— PROBLEM STATEMENT —
Extract each line of the data below exactly as written.

— DATA —

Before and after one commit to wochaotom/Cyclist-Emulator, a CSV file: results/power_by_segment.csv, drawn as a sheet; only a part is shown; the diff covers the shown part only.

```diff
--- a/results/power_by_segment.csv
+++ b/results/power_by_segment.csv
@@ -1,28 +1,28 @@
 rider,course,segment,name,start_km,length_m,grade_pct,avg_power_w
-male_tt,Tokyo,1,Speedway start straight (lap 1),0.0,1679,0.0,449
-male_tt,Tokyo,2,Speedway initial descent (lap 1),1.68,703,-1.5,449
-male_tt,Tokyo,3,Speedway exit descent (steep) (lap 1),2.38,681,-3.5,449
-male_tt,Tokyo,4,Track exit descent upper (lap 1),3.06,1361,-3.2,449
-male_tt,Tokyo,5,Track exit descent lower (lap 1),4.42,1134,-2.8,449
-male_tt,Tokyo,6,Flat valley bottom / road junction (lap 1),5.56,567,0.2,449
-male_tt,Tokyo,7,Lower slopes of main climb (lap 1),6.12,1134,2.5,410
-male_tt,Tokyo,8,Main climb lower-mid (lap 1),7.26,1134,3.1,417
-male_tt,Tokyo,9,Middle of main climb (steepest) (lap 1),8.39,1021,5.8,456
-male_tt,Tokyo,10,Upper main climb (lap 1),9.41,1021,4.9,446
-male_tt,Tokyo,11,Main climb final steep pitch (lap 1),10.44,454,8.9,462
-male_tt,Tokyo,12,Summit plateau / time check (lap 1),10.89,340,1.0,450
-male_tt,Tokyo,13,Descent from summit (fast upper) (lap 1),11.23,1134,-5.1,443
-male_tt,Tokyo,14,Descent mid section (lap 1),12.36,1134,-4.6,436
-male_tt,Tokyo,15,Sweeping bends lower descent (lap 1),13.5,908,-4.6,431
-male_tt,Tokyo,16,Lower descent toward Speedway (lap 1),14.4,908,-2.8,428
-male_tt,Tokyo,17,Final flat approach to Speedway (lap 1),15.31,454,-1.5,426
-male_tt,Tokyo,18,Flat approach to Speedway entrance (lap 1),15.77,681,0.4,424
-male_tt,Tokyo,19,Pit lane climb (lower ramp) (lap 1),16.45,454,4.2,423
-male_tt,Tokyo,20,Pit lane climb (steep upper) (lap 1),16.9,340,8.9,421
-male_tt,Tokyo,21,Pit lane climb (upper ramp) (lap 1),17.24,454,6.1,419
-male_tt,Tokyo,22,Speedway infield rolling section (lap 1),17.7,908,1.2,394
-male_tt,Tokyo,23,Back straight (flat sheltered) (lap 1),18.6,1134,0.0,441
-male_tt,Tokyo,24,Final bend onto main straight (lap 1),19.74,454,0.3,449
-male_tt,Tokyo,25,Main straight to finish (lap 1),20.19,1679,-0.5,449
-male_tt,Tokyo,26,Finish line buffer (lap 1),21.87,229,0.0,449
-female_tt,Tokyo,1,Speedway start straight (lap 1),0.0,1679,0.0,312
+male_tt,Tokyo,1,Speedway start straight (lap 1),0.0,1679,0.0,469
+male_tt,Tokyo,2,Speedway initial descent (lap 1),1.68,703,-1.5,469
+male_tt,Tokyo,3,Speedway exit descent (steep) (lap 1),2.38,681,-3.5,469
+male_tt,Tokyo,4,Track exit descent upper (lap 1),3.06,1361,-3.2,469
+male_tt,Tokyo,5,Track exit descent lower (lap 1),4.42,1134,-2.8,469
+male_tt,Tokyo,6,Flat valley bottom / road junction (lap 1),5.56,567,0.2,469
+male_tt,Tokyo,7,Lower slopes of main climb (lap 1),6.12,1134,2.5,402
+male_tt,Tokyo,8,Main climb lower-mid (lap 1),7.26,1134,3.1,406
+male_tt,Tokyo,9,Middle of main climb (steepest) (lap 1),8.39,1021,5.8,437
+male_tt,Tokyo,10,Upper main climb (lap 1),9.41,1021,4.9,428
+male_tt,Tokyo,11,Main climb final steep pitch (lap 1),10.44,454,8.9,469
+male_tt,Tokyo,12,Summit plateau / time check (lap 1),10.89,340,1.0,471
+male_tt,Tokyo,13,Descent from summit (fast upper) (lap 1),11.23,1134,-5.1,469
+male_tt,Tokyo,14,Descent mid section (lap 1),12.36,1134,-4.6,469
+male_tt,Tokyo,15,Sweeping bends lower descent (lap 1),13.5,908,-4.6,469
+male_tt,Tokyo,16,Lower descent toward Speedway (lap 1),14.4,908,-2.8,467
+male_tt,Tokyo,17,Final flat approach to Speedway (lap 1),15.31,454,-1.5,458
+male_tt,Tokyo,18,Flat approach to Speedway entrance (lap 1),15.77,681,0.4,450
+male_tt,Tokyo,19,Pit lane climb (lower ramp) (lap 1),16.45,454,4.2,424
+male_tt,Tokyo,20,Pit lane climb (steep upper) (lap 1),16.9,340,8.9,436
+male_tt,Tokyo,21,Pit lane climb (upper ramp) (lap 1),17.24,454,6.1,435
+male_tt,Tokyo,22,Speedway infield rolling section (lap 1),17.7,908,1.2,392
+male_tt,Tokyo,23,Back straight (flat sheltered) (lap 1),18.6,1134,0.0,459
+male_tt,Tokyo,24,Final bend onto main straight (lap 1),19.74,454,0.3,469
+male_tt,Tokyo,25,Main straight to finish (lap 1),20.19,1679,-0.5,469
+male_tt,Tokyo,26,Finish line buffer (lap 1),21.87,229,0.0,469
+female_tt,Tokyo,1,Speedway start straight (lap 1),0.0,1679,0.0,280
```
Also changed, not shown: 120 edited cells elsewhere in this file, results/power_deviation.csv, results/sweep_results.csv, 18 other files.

— RESULT OF THIS TASK —
Before and after one commit to wochaotom/Cyclist-Emulator, a CSV file: results/power_by_segment.csv, drawn as a sheet; only a part is shown; the diff covers the shown part only.

```diff
--- a/results/power_by_segment.csv
+++ b/results/power_by_segment.csv
@@ -1,28 +1,28 @@
 rider,course,segment,name,start_km,length_m,grade_pct,avg_power_w
-male_tt,Tokyo,1,Speedway start straight (lap 1),0.0,1679,0.0,449
-male_tt,Tokyo,2,Speedway initial descent (lap 1),1.68,703,-1.5,449
-male_tt,Tokyo,3,Speedway exit descent (steep) (lap 1),2.38,681,-3.5,449
-male_tt,Tokyo,4,Track exit descent upper (lap 1),3.06,1361,-3.2,449
-male_tt,Tokyo,5,Track exit descent lower (lap 1),4.42,1134,-2.8,449
-male_tt,Tokyo,6,Flat valley bottom / road junction (lap 1),5.56,567,0.2,449
-male_tt,Tokyo,7,Lower slopes of main climb (lap 1),6.12,1134,2.5,410
-male_tt,Tokyo,8,Main climb lower-mid (lap 1),7.26,1134,3.1,417
-male_tt,Tokyo,9,Middle of main climb (steepest) (lap 1),8.39,1021,5.8,456
-male_tt,Tokyo,10,Upper main climb (lap 1),9.41,1021,4.9,446
-male_tt,Tokyo,11,Main climb final steep pitch (lap 1),10.44,454,8.9,462
-male_tt,Tokyo,12,Summit plateau / time check (lap 1),10.89,340,1.0,450
-male_tt,Tokyo,13,Descent from summit (fast upper) (lap 1),11.23,1134,-5.1,443
-male_tt,Tokyo,14,Descent mid section (lap 1),12.36,1134,-4.6,436
-male_tt,Tokyo,15,Sweeping bends lower descent (lap 1),13.5,908,-4.6,431
-male_tt,Tokyo,16,Lower descent toward Speedway (lap 1),14.4,908,-2.8,428
-male_tt,Tokyo,17,Final flat approach to Speedway (lap 1),15.31,454,-1.5,426
-male_tt,Tokyo,18,Flat approach to Speedway entrance (lap 1),15.77,681,0.4,424
-male_tt,Tokyo,19,Pit lane climb (lower ramp) (lap 1),16.45,454,4.2,423
-male_tt,Tokyo,20,Pit lane climb (steep upper) (lap 1),16.9,340,8.9,421
-male_tt,Tokyo,21,Pit lane climb (upper ramp) (lap 1),17.24,454,6.1,419
-male_tt,Tokyo,22,Speedway infield rolling section (lap 1),17.7,908,1.2,394
-male_tt,Tokyo,23,Back straight (flat sheltered) (lap 1),18.6,1134,0.0,441
-male_tt,Tokyo,24,Final bend onto main straight (lap 1),19.74,454,0.3,449
-male_tt,Tokyo,25,Main straight to finish (lap 1),20.19,1679,-0.5,449
-male_tt,Tokyo,26,Finish line buffer (lap 1),21.87,229,0.0,449
-female_tt,Tokyo,1,Speedway start straight (lap 1),0.0,1679,0.0,312
+male_tt,Tokyo,1,Speedway start straight (lap 1),0.0,1679,0.0,469
+male_tt,Tokyo,2,Speedway initial descent (lap 1),1.68,703,-1.5,469
+male_tt,Tokyo,3,Speedway exit descent (steep) (lap 1),2.38,681,-3.5,469
+male_tt,Tokyo,4,Track exit descent upper (lap 1),3.06,1361,-3.2,469
+male_tt,Tokyo,5,Track exit descent lower (lap 1),4.42,1134,-2.8,469
+male_tt,Tokyo,6,Flat valley bottom / road junction (lap 1),5.56,567,0.2,469
+male_tt,Tokyo,7,Lower slopes of main climb (lap 1),6.12,1134,2.5,402
+male_tt,Tokyo,8,Main climb lower-mid (lap 1),7.26,1134,3.1,406
+male_tt,Tokyo,9,Middle of main climb (steepest) (lap 1),8.39,1021,5.8,437
+male_tt,Tokyo,10,Upper main climb (lap 1),9.41,1021,4.9,428
+male_tt,Tokyo,11,Main climb final steep pitch (lap 1),10.44,454,8.9,469
+male_tt,Tokyo,12,Summit plateau / time check (lap 1),10.89,340,1.0,471
+male_tt,Tokyo,13,Descent from summit (fast upper) (lap 1),11.23,1134,-5.1,469
+male_tt,Tokyo,14,Descent mid section (lap 1),12.36,1134,-4.6,469
+male_tt,Tokyo,15,Sweeping bends lower descent (lap 1),13.5,908,-4.6,469
+male_tt,Tokyo,16,Lower descent toward Speedway (lap 1),14.4,908,-2.8,467
+male_tt,Tokyo,17,Final flat approach to Speedway (lap 1),15.31,454,-1.5,458
+male_tt,Tokyo,18,Flat approach to Speedway entrance (lap 1),15.77,681,0.4,450
+male_tt,Tokyo,19,Pit lane climb (lower ramp) (lap 1),16.45,454,4.2,424
+male_tt,Tokyo,20,Pit lane climb (steep upper) (lap 1),16.9,340,8.9,436
+male_tt,Tokyo,21,Pit lane climb (upper ramp) (lap 1),17.24,454,6.1,435
+male_tt,Tokyo,22,Speedway infield rolling section (lap 1),17.7,908,1.2,392
+male_tt,Tokyo,23,Back straight (flat sheltered) (lap 1),18.6,1134,0.0,459
+male_tt,Tokyo,24,Final bend onto main straight (lap 1),19.74,454,0.3,469
+male_tt,Tokyo,25,Main straight to finish (lap 1),20.19,1679,-0.5,469
+male_tt,Tokyo,26,Finish line buffer (lap 1),21.87,229,0.0,469
+female_tt,Tokyo,1,Speedway start straight (lap 1),0.0,1679,0.0,280
```
Also changed, not shown: 120 edited cells elsewhere in this file, results/power_deviation.csv, results/sweep_results.csv, 18 other files.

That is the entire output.